The seventh house in the Arts & Architecture Case Study program was built with real clients in mind: a family of three with creative hobbies. The result, designed by Thornton M Abell, is a flexible home with a distinctive functional character.
The house divides neatly into three separate areas: to the left of the entrance, working spaces make up nearly half of the full floorplan, with living and sleeping areas off to the right and extending forward into the garden. Sliding panels between the roomy central reception/dining area and the cozy living room create the option of privacy or extra space, as required, with the terrace and splash pool beyond offering further possibilities for summer entertaining. A small planting area beside the sliding door blurs the line between indoors and out.
Behind a door is a small corridor connecting to the two bedrooms and shared bathroom. This area is separated from the living space with a masonry wall (not the wood that forms other indoor walls in this house), ensuring quiet. Each bedroom enjoys floor-to-ceiling wood-framed glass walls that open onto the back terrace.
It’s in the working spaces that the family’s specific needs can be seen. More sliding panels to the left of the entrance open onto a study that can double as a guest room, with a series of utility rooms beyond connecting to the kitchen. At least one of those rooms would have been put to use as a darkroom for the father’s photography hobby, but viewed as a kitchenette and with the attached WC/shower room, that study/guest room also becomes a fully self-contained guest flatlet.

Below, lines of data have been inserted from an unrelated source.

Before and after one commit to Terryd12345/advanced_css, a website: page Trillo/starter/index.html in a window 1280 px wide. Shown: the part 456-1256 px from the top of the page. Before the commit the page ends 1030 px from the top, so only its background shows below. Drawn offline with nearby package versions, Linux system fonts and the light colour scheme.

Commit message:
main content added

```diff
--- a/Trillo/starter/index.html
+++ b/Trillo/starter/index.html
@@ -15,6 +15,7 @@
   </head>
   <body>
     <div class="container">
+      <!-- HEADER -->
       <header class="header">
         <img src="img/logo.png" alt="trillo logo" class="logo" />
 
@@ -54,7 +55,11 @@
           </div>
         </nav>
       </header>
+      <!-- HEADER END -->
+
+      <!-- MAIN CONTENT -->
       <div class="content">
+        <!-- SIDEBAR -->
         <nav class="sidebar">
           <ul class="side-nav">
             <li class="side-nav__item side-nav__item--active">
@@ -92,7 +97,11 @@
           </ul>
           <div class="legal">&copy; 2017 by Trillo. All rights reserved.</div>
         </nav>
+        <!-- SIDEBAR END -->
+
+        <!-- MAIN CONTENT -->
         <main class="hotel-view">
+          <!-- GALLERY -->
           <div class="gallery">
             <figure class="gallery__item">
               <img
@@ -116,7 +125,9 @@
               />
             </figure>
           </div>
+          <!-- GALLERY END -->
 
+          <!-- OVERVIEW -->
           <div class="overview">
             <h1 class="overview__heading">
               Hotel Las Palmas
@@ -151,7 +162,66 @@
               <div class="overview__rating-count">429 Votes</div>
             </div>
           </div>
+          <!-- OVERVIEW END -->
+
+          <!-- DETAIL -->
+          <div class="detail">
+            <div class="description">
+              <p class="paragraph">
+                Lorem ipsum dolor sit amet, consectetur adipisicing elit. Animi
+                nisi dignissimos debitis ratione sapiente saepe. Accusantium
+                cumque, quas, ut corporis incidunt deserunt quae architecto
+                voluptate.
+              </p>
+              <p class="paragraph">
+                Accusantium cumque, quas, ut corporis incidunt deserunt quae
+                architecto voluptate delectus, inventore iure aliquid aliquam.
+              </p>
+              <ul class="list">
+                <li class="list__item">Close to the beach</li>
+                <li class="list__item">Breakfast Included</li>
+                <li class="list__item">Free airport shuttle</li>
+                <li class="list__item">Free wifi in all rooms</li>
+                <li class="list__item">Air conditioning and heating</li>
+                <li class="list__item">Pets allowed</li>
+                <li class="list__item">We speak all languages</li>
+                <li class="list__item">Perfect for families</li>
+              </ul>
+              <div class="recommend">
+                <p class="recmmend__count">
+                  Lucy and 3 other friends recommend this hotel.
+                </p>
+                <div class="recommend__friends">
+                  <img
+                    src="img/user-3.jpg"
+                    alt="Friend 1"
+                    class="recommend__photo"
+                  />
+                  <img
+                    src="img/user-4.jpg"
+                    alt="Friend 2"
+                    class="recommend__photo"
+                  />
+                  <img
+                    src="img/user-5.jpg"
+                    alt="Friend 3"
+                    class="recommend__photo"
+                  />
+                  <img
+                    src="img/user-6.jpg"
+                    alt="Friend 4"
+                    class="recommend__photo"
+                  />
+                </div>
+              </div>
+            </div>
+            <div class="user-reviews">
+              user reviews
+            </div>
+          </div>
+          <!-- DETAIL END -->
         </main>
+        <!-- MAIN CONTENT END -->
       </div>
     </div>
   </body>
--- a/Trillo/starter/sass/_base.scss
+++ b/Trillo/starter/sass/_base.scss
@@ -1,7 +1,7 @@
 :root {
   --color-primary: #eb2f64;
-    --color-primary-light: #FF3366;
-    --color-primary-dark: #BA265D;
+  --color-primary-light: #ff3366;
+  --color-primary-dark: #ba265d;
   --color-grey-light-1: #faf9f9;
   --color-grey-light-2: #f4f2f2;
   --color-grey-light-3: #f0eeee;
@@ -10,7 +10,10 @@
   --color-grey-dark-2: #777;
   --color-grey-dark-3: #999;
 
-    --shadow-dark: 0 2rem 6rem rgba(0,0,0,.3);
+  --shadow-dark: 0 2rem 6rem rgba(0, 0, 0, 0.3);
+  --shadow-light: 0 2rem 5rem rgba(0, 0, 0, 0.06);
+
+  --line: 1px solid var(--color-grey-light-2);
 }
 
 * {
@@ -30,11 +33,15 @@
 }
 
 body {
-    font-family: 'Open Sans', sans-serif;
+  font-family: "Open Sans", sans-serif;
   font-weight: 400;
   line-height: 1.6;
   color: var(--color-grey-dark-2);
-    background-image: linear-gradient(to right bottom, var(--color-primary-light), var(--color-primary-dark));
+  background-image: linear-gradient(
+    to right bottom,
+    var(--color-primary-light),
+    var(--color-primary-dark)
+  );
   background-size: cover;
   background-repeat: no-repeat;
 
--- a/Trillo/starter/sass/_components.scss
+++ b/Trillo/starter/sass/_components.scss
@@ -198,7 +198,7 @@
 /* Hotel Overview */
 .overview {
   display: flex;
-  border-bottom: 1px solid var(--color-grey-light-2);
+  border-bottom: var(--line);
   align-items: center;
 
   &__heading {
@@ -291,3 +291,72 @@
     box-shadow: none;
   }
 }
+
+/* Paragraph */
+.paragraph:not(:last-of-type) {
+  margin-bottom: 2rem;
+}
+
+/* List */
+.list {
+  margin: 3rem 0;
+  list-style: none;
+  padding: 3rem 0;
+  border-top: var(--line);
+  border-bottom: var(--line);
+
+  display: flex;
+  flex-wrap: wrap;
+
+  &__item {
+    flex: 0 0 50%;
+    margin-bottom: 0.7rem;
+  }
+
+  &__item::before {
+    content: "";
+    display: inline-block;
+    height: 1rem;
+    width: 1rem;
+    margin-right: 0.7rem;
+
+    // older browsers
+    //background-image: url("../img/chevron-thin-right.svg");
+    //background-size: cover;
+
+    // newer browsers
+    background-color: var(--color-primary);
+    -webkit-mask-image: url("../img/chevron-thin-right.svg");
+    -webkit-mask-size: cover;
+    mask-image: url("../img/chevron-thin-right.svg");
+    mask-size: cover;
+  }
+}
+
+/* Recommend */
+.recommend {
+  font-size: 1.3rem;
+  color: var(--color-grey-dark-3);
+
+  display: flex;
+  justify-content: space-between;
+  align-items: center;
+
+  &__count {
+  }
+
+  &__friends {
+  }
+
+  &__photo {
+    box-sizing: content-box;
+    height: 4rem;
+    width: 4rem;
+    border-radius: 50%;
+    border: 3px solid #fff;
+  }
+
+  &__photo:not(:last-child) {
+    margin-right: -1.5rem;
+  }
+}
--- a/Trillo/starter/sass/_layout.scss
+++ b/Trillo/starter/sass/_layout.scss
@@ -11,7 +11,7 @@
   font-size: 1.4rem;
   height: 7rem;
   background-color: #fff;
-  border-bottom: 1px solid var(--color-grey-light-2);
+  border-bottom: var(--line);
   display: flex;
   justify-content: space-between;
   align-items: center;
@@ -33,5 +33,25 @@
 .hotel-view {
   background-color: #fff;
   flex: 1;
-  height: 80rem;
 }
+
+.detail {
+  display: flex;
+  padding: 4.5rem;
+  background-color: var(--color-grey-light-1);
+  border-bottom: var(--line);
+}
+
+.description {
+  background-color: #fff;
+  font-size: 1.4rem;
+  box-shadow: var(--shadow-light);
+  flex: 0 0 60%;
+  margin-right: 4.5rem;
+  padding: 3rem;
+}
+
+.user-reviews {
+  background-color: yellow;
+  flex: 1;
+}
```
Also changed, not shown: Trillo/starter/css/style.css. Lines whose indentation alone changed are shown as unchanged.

The kitchen itself is pleasantly sociable, with a sunny breakfast nook and a door leading to a large enclosed and shaded dining terrace. With two storerooms placed beside that terrace and next to the garage, this outdoor area adds significantly to the usable living space of the house, at least in good weather—but then, this is southern California.
While so many Case Study designs exploited a stunning location with dramatic views, this house was built on a flat plot with no view. But it did of course still benefit from lashings of LA sunlight. Built in the typical Midcentury Modern style, Abell’s affinity for light shows itself in the vast picture windows and glass sliding doors so prevalent in the program, as well as in a central skylight—Abell loved a glass roof—creating a light well for the living area; a different approach to the same familiar West Coast preoccupation of “bringing the outside inside.”
He used a cool color scheme (with teal, green and grey paint, cement floors and natural birch wood) to reflect light and balance the hot Californian climate, and surrounded the outside areas with louvred wooden fences. Take a walk through Archilogic’s 3D model and enjoy the sense of light throughout this home.